It's hard not to speculate about the potential conflict of interest inherent in this situation. Was it OK for the Managing Director of a commercial enterprise such as Dehn and Sohne, to be inventing devices by day while, by night, assuming such grand influence over international standards committees that they would specify mandatory use of those devices?
CIGRE's US National Committee employs an Ethics Program with a no-nonsense approach to such behavior: "The US National Committee's policy requires that all members avoid actual or apparent conflicts of interest. An actual conflict is a personal interest that is likely to cause an independent observer to conclude that an individual conducting US National Committee business cannot make an unbiased decision, give...unbiased advice, exercise independent judgment, or be objective with respect to...technical results. An apparent conflict of interest occurs when personal interests are likely to cause an independent observer to question whether an individual conducting business on the US National Committee's behalf can do so fairly."
While recognizing that standards committees must often rely on the support of commercial enterprises to get their work done, it would seem that some kind of oversight or watchdog function was loudly missing in this case.
If you've ever read an IEC standard you'll immediately see a practice which can all but guarantee to promote lack of responsibility and lack of accountability on the part of standards writers. We refer to the fact that IEC standards never show who authored them.

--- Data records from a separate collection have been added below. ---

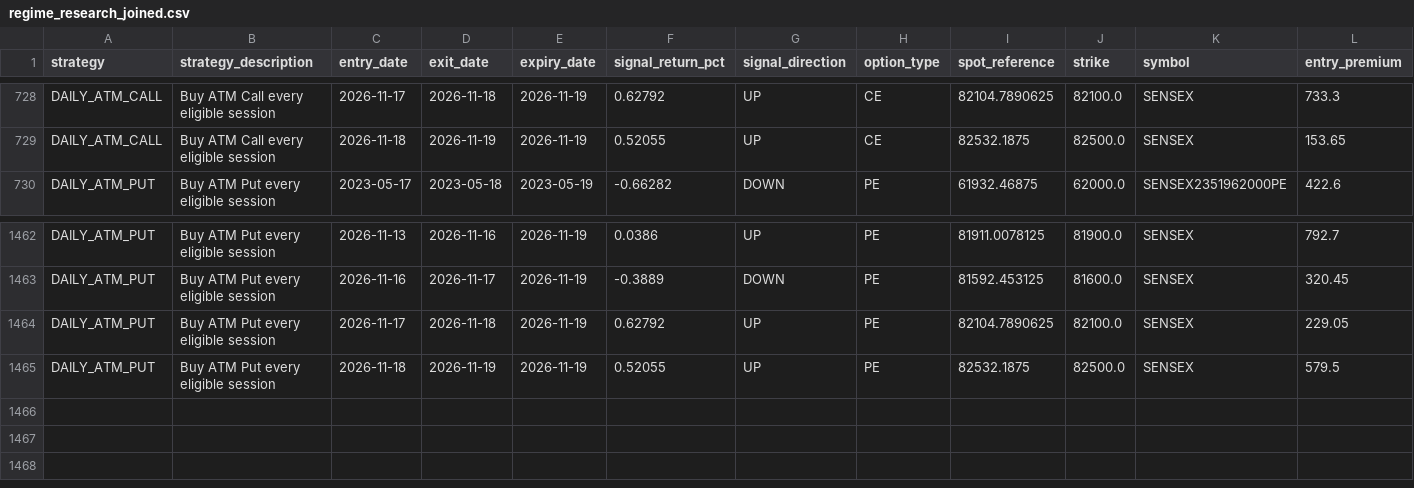
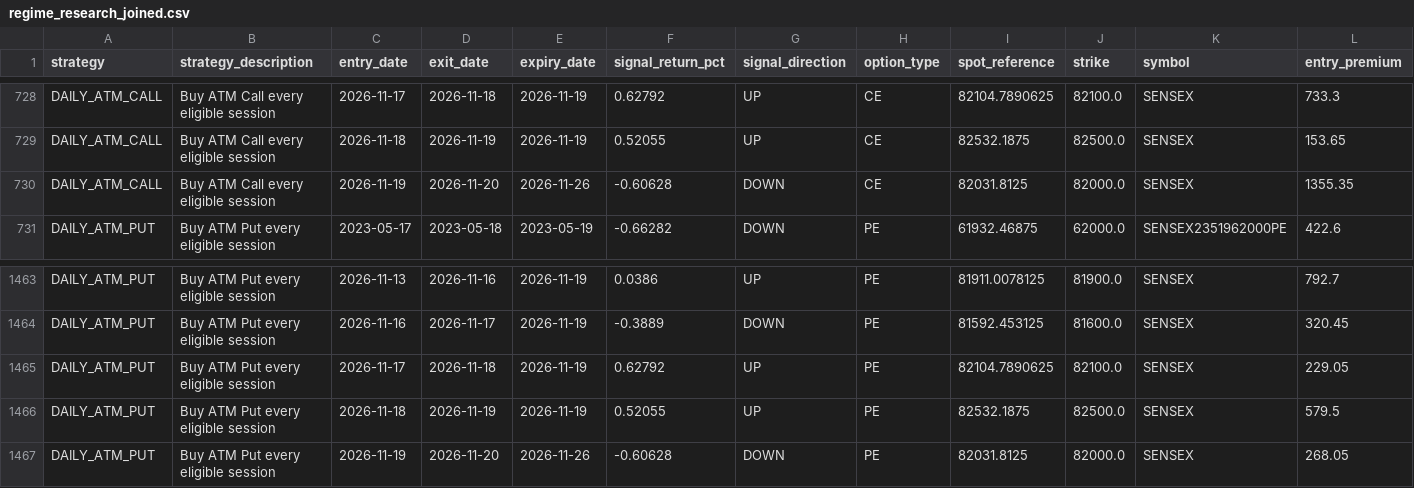
Before and after one commit to Harshithpatali/sensex-weekly-options-backtester, a CSV file: outputs/regime_research_joined.csv, drawn as a sheet; only a part is shown, gaps mark what is left out; rows hold the shown columns only; the diff names each change by its address in the sheet, - before the commit and + after, or states it on an @@ line.

```diff
--- a/outputs/regime_research_joined.csv
+++ b/outputs/regime_research_joined.csv
+row 730: DAILY_ATM_CALL | Buy ATM Call every eligible session | 2026-11-19 | 2026-11-20 | 2026-11-26 | -0.60628 | DOWN | CE | 82031.8125 | 82000.0 | SENSEX | 1355.35
+row 1467: DAILY_ATM_PUT | Buy ATM Put every eligible session | 2026-11-19 | 2026-11-20 | 2026-11-26 | -0.60628 | DOWN | PE | 82031.8125 | 82000.0 | SENSEX | 268.05
```
Also changed, not shown: data/processed/index_refresh.csv, data/processed/sensex_index.csv, 29 other files.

Whoever writes a standard, their names had better be on it so they can be held accountable if a problem turns up somewhere down the road. And not only a name. To that must be added the person's affiliations and who's paying him to attend the meetings. Any concealed connections should make a standard writer liable to civil and/or criminal prosecution.Ethics & IEC